الصفحة 36 - Was tyrannous and strong: He struck with his o'ertaking wings, And chased us south along.

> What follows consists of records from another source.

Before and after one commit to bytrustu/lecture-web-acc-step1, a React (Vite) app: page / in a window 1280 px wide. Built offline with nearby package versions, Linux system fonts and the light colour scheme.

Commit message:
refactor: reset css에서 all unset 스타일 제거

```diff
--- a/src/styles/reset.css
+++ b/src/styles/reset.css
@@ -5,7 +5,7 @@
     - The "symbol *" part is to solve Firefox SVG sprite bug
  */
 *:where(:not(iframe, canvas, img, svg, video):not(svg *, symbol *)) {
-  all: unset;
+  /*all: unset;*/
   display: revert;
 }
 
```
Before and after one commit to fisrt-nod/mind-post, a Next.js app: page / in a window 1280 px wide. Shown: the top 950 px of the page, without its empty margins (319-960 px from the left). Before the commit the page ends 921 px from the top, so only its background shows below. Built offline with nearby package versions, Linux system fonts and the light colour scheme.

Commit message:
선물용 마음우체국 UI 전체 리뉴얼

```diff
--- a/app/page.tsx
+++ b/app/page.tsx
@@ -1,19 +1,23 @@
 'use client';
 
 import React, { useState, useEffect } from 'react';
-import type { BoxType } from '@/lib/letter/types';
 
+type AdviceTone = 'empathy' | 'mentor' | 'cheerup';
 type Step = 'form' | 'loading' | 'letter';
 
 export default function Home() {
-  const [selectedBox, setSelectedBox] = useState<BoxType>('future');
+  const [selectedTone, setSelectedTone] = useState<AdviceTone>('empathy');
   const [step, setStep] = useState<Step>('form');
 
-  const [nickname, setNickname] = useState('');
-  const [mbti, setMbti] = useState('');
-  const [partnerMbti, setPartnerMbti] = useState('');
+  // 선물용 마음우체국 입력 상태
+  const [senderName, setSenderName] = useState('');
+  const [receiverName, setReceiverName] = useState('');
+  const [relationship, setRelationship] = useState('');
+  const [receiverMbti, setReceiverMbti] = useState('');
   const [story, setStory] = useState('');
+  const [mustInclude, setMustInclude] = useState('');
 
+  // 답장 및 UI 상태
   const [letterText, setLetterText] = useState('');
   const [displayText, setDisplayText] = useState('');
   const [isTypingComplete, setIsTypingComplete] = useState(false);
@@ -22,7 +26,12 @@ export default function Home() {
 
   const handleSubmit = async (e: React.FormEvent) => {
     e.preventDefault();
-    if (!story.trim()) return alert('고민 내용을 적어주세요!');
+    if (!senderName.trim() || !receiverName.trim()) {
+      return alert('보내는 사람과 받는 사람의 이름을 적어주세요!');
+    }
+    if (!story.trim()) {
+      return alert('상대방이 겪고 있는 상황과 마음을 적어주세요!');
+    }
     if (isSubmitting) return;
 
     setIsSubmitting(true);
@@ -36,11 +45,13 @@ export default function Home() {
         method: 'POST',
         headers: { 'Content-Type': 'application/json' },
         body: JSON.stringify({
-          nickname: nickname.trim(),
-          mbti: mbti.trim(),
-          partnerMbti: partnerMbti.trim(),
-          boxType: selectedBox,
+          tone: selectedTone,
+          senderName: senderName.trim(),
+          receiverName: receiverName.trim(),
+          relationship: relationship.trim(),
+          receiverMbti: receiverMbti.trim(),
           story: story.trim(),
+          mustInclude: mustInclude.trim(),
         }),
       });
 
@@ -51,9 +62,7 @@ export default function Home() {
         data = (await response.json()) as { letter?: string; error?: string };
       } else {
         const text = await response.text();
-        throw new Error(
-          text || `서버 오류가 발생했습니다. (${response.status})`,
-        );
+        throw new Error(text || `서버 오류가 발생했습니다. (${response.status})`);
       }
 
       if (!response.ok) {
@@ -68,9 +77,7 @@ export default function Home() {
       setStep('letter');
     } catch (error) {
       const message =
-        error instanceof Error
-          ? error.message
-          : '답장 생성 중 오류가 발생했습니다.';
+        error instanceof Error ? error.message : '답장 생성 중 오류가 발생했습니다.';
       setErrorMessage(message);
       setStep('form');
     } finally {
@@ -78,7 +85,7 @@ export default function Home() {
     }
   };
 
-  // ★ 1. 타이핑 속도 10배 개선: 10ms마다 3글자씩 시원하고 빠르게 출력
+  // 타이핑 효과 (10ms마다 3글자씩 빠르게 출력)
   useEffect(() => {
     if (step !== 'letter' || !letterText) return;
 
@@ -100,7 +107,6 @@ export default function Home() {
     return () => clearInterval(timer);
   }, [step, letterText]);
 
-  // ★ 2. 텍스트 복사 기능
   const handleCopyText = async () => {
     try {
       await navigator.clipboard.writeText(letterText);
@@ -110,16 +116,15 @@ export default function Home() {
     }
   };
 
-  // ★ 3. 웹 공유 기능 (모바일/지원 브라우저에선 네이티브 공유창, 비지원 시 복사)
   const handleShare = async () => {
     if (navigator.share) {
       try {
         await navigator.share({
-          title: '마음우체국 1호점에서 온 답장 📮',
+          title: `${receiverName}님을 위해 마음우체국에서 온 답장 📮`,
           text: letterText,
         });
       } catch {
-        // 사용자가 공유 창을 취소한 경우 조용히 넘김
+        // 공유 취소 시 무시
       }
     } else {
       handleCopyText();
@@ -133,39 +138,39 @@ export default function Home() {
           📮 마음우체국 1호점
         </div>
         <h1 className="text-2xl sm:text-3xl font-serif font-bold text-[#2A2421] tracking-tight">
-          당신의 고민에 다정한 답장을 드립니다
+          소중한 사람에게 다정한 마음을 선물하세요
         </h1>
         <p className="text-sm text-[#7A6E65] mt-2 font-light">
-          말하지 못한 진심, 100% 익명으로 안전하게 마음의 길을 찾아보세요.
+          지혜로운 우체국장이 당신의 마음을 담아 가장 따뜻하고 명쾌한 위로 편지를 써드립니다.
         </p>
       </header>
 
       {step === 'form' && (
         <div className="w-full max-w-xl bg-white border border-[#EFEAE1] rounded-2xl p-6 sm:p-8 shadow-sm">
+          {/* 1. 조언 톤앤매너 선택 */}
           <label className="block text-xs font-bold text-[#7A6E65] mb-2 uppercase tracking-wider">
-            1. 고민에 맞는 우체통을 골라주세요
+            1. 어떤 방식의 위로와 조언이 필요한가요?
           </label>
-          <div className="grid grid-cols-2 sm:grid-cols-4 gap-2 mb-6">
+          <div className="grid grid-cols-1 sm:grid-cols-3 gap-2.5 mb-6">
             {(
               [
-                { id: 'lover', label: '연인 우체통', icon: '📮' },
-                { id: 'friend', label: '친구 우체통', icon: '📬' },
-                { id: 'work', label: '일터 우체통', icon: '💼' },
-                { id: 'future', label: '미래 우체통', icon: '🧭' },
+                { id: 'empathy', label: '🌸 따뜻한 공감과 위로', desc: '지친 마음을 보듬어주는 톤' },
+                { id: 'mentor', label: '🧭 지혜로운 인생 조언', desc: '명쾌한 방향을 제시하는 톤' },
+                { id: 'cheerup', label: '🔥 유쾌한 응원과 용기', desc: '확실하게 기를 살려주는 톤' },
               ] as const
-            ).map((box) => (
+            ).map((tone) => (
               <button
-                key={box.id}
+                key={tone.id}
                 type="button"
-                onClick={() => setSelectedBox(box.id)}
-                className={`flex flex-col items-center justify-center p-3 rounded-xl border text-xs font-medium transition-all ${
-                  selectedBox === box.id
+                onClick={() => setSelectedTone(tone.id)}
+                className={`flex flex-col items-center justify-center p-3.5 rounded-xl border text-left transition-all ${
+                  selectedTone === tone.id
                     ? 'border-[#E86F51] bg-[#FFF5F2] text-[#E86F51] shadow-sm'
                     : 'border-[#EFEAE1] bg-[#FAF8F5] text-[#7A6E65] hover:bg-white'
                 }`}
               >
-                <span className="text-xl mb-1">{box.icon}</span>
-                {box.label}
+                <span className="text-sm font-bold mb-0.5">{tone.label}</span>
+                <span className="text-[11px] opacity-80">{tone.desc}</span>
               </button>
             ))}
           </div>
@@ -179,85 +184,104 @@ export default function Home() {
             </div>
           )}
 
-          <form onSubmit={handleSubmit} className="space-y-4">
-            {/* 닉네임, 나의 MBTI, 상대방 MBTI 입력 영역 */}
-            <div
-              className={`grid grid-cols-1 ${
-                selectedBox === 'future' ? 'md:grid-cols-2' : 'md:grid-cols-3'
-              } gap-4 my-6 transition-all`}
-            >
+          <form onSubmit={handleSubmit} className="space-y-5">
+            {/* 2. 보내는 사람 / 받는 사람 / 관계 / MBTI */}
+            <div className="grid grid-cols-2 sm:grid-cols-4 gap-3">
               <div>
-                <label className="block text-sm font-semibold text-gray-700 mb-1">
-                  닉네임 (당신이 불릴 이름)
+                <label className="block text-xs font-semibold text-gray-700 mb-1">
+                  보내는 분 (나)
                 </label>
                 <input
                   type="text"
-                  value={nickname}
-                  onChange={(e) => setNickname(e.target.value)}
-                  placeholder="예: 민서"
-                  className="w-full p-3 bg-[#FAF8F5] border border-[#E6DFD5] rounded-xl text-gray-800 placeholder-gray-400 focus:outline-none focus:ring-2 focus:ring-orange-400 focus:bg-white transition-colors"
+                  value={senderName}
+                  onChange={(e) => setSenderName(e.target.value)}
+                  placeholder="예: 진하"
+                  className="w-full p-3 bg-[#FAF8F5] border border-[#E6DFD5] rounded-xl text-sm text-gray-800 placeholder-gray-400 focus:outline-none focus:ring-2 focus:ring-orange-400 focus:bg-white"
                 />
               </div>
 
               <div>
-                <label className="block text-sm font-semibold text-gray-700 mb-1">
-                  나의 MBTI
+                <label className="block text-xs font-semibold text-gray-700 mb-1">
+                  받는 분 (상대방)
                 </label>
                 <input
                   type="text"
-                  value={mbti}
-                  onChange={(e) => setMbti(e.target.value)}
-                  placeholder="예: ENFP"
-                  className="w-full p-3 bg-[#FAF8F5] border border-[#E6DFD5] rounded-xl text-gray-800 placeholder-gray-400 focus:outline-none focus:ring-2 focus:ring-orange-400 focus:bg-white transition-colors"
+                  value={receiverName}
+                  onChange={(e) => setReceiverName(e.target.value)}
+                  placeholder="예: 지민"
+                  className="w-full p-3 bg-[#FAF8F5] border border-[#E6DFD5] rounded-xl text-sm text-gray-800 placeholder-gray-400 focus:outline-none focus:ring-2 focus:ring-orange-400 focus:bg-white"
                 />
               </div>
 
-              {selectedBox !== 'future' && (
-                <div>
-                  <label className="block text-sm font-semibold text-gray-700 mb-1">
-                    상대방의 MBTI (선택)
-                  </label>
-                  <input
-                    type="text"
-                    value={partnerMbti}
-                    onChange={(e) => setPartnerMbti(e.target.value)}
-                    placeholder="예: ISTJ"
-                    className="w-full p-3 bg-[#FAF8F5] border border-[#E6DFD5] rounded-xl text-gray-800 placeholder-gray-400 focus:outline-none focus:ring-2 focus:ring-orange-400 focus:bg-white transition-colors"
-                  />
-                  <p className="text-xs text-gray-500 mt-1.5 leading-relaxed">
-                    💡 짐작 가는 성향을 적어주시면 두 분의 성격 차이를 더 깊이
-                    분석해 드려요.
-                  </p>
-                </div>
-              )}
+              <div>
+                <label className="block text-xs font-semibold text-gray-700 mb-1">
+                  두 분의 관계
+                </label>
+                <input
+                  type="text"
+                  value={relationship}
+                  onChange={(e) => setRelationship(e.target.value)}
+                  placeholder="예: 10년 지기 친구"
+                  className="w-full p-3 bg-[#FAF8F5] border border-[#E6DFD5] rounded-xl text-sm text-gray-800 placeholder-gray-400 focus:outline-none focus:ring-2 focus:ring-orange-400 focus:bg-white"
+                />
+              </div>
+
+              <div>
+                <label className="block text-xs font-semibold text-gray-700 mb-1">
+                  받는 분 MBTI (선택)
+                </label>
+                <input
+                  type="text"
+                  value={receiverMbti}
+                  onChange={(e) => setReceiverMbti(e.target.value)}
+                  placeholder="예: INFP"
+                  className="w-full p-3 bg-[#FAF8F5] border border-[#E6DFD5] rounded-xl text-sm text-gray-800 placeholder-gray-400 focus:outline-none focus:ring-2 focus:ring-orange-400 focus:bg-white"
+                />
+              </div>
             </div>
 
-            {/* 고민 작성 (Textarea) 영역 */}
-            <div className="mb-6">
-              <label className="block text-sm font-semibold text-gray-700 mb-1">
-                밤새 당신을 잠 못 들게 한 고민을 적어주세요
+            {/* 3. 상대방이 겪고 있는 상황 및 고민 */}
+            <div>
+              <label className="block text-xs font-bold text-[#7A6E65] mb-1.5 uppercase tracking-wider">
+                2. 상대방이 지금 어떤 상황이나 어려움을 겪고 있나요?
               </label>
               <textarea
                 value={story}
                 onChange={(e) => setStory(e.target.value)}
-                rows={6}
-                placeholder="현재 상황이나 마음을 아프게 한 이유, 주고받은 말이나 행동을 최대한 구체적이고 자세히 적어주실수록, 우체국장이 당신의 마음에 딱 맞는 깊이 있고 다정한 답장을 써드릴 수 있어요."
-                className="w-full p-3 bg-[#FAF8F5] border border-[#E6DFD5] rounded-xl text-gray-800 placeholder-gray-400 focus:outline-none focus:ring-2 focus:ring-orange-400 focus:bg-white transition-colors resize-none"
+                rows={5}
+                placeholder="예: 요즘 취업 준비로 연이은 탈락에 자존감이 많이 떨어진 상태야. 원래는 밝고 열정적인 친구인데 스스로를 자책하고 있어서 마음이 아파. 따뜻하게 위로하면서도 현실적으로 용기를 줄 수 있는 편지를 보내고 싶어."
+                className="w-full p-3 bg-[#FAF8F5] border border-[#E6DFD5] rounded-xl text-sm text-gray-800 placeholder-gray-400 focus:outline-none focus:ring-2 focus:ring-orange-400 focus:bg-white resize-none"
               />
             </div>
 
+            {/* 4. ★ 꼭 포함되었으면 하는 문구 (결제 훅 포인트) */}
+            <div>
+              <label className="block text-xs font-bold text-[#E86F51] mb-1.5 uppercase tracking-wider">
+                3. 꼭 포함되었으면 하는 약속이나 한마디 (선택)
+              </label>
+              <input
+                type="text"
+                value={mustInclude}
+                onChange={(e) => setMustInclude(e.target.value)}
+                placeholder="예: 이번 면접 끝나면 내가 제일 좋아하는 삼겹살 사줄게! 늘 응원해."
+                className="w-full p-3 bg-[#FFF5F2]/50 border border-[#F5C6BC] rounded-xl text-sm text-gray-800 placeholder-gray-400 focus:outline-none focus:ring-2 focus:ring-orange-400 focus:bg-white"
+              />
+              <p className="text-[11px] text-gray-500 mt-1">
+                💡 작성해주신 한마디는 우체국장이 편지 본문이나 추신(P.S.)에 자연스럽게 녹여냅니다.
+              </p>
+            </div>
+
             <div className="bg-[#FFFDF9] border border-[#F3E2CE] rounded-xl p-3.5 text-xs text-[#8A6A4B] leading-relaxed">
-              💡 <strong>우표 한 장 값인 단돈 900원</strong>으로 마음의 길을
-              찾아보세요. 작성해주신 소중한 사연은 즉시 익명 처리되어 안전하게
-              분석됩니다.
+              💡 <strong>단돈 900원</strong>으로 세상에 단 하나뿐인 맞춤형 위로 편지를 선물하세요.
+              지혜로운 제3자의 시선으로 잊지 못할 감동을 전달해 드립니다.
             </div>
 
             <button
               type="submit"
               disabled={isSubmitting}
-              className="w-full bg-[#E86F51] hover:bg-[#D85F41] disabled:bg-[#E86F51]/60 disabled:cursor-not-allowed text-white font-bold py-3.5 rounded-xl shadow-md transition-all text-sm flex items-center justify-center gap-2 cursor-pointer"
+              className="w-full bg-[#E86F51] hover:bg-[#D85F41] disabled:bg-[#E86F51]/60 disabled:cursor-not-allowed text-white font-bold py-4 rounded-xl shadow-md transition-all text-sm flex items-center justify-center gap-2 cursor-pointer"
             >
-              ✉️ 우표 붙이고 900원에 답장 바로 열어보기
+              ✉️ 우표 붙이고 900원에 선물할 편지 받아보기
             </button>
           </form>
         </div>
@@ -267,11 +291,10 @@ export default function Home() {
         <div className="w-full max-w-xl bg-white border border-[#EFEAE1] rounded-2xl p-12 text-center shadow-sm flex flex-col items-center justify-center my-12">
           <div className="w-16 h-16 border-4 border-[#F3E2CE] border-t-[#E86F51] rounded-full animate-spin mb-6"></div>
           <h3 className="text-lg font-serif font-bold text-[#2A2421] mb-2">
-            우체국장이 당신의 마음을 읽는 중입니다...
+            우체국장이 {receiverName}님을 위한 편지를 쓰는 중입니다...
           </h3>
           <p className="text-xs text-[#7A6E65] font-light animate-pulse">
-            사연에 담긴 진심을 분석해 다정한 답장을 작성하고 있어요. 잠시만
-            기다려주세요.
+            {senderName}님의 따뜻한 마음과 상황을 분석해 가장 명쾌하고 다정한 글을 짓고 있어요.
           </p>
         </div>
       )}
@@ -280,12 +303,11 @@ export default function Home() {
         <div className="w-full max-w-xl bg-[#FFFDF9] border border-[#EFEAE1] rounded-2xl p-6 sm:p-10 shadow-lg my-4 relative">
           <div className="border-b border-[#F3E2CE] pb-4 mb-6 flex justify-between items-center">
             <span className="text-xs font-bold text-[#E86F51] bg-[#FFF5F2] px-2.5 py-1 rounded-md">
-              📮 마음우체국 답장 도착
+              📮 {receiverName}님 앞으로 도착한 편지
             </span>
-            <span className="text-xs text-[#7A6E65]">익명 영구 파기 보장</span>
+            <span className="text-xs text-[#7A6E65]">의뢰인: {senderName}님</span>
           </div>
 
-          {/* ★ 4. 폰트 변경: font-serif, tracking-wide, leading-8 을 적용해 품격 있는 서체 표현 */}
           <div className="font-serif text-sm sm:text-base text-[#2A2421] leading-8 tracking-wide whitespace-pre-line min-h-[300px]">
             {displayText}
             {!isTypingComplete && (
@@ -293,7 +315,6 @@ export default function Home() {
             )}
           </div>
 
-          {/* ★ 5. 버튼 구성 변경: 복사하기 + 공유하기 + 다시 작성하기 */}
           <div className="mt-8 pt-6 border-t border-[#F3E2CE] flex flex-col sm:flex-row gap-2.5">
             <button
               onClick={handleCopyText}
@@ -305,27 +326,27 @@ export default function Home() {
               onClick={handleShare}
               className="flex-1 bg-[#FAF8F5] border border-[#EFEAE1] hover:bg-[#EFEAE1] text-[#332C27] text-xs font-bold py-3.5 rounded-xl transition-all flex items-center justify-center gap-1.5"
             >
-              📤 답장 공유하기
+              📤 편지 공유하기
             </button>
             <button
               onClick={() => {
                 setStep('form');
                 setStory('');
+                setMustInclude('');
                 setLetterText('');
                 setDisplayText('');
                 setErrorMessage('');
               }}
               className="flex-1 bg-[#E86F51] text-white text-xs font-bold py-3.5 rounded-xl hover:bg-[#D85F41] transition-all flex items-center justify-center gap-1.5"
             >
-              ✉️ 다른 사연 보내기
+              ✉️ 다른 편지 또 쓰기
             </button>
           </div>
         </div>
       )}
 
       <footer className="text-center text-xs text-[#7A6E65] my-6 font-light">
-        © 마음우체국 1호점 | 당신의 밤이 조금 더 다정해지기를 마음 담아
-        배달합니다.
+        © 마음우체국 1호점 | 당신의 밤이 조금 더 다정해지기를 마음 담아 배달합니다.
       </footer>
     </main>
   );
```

With sloping masts and dipping prow, As who pursued with yell and blow Still treads the shadow of his foe, And forward bends his head, The ship drove fast, loud roared the blast, And southward aye we fled...
الصفحة ix - 4. As, however, we have thought fit to cause each ship to be fitted with a small steam-engine and propeller, to be used only in pushing the ships through channels between masses of ice, when the wind is adverse, or in a calm, we trust the difficulty usually found in such cases will be much obviated ; but as the supply of fuel to be taken in the ships is necessarily small, you will use it only in cases of difficulty.
الصفحة x - Cape Walker is situated, or about 98° west . From that point we desire that every effort be used to endeavour to penetrate to the southward and westward in a course as direct towards Behring's Strait as the position and extent of the ice, or the existence of land, at present unknown, may admit.
الصفحة xiii - We deem it right to caution you against suffering the two vessels placed under your orders to separate, except in the event of accident or unavoidable necessity...
الصفحة x - ... be arrested by ice of a permanent appearance, and that when passing the mouth of the Strait, between Devon and Cornwallis Islands, you had observed that it was open and clear of ice ; we desire that you will duly consider, with reference to the time already consumed, as well as to the symptoms of a late or early close of the season, whether that channel might not offer a more practicable outlet from the Archipelago, and a more ready access to the open sea, where there would be neither islands...
الصفحة vii - Terror," her Captain (Crozier), having been placed by us under your orders, taking also with you the " Barretto Junior " transport, which has been directed to be put at your disposal for the purpose of carrying out portions of your provisions, clothing, and other stores. 2. On putting to sea, you are to proceed, in the first place, by such a route as, from the wind and weather, you may deem to be the most suitable for despatch, to Davis...
الصفحة xiii - I hope my dear wife and daughter will not be over-anxious if we should not return by the time they have fixed upon ; and I must beg of you to give them the benefit of your advice and experience when that arrives, for you know well, that even after the second winter, without success in our object, we should wish to try some other channel, if the state of our provisions, and the health of the crews, justify it.